Recorded data:
'''

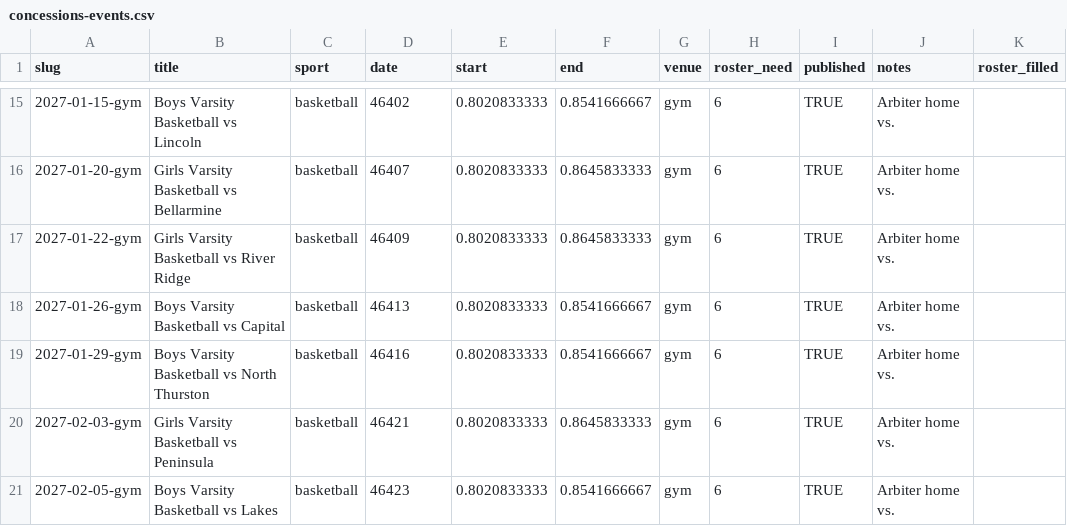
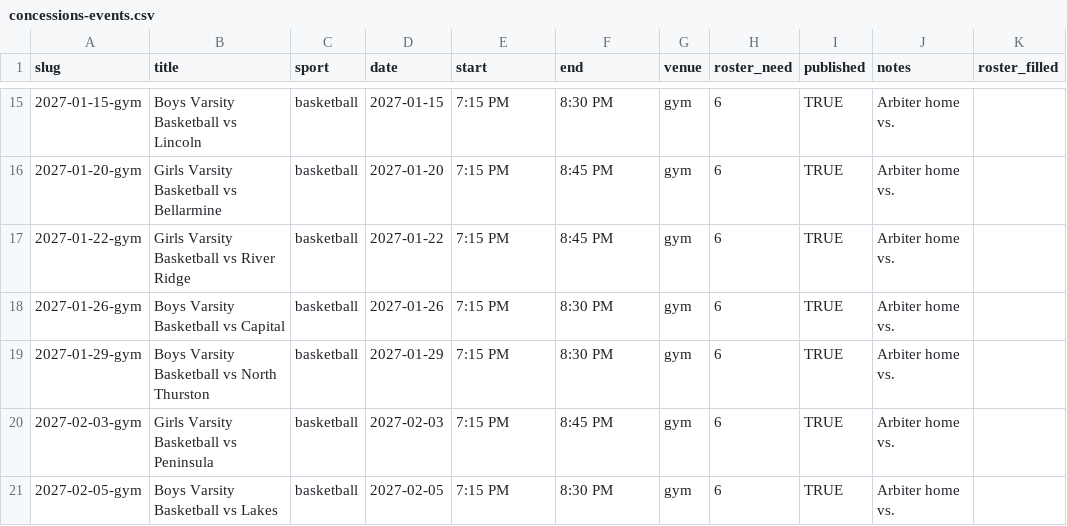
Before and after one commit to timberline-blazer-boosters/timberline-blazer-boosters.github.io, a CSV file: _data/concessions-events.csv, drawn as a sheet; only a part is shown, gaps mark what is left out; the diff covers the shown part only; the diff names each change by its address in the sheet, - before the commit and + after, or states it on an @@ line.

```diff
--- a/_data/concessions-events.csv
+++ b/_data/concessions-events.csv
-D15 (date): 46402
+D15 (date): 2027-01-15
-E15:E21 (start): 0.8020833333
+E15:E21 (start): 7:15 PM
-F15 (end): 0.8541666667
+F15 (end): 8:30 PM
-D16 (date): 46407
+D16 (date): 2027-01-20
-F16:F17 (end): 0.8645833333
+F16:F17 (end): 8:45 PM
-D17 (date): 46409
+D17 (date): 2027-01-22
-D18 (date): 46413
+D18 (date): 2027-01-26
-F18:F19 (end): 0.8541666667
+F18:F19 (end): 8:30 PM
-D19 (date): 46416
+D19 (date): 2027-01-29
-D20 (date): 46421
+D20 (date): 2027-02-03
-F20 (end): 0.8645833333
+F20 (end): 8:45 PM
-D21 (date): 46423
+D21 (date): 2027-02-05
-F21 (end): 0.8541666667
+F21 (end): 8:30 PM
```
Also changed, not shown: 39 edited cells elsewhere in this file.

'''
'''

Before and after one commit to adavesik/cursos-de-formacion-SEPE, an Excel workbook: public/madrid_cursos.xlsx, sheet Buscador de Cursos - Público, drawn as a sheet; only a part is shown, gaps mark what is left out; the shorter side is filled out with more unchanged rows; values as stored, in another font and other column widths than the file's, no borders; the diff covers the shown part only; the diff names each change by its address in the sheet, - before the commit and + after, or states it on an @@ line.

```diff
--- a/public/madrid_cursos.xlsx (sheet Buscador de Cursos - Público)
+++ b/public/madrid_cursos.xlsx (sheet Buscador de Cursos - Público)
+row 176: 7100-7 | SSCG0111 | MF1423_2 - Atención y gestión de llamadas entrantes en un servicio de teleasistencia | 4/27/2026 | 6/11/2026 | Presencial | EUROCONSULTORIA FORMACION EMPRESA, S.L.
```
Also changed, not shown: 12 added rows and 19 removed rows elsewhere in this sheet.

'''

Task description:
Search the entries for the string "Cursos" and collect each line that has it.

Result below:
Before and after one commit to adavesik/cursos-de-formacion-SEPE, an Excel workbook: public/madrid_cursos.xlsx, sheet Buscador de Cursos - Público, drawn as a sheet; only a part is shown, gaps mark what is left out; the shorter side is filled out with more unchanged rows; values as stored, in another font and other column widths than the file's, no borders; the diff covers the shown part only; the diff names each change by its address in the sheet, - before the commit and + after, or states it on an @@ line.
--- a/public/madrid_cursos.xlsx (sheet Buscador de Cursos - Público)
+++ b/public/madrid_cursos.xlsx (sheet Buscador de Cursos - Público)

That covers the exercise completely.